▶ The records

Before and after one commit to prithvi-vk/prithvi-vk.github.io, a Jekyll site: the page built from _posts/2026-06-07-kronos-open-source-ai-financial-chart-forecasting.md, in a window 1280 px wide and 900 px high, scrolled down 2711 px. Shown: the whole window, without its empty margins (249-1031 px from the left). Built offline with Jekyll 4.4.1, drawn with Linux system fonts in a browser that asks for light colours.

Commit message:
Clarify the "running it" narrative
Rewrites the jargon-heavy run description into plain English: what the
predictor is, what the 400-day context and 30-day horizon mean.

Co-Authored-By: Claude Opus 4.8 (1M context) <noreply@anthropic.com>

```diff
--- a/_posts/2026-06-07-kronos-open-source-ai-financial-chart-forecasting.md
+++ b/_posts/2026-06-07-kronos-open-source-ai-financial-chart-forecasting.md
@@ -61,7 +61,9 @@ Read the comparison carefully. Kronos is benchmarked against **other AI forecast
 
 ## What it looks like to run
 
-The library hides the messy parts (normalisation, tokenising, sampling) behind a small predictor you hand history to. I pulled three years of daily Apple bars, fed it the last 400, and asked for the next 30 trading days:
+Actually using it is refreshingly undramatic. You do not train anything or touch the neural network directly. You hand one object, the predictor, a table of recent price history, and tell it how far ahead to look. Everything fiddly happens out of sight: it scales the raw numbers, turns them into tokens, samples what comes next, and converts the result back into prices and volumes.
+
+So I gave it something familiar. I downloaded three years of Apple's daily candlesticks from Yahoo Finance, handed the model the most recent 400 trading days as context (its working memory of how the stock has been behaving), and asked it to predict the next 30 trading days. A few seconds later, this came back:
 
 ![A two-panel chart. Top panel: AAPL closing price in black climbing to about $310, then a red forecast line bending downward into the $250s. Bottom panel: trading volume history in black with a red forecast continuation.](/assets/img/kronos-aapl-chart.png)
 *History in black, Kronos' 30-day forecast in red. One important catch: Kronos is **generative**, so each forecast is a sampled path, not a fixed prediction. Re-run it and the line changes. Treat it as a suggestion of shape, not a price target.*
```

▶ What is being asked
Reproduce every record in full, keeping each one exactly as it reads.

▶ Exercise answer
Before and after one commit to prithvi-vk/prithvi-vk.github.io, a Jekyll site: the page built from _posts/2026-06-07-kronos-open-source-ai-financial-chart-forecasting.md, in a window 1280 px wide and 900 px high, scrolled down 2711 px. Shown: the whole window, without its empty margins (249-1031 px from the left). Built offline with Jekyll 4.4.1, drawn with Linux system fonts in a browser that asks for light colours.

Commit message:
Clarify the "running it" narrative
Rewrites the jargon-heavy run description into plain English: what the
predictor is, what the 400-day context and 30-day horizon mean.

Co-Authored-By: Claude Opus 4.8 (1M context) <noreply@anthropic.com>

```diff
--- a/_posts/2026-06-07-kronos-open-source-ai-financial-chart-forecasting.md
+++ b/_posts/2026-06-07-kronos-open-source-ai-financial-chart-forecasting.md
@@ -61,7 +61,9 @@ Read the comparison carefully. Kronos is benchmarked against **other AI forecast
 
 ## What it looks like to run
 
-The library hides the messy parts (normalisation, tokenising, sampling) behind a small predictor you hand history to. I pulled three years of daily Apple bars, fed it the last 400, and asked for the next 30 trading days:
+Actually using it is refreshingly undramatic. You do not train anything or touch the neural network directly. You hand one object, the predictor, a table of recent price history, and tell it how far ahead to look. Everything fiddly happens out of sight: it scales the raw numbers, turns them into tokens, samples what comes next, and converts the result back into prices and volumes.
+
+So I gave it something familiar. I downloaded three years of Apple's daily candlesticks from Yahoo Finance, handed the model the most recent 400 trading days as context (its working memory of how the stock has been behaving), and asked it to predict the next 30 trading days. A few seconds later, this came back:
 
 ![A two-panel chart. Top panel: AAPL closing price in black climbing to about $310, then a red forecast line bending downward into the $250s. Bottom panel: trading volume history in black with a red forecast continuation.](/assets/img/kronos-aapl-chart.png)
 *History in black, Kronos' 30-day forecast in red. One important catch: Kronos is **generative**, so each forecast is a sampled path, not a fixed prediction. Re-run it and the line changes. Treat it as a suggestion of shape, not a price target.*
```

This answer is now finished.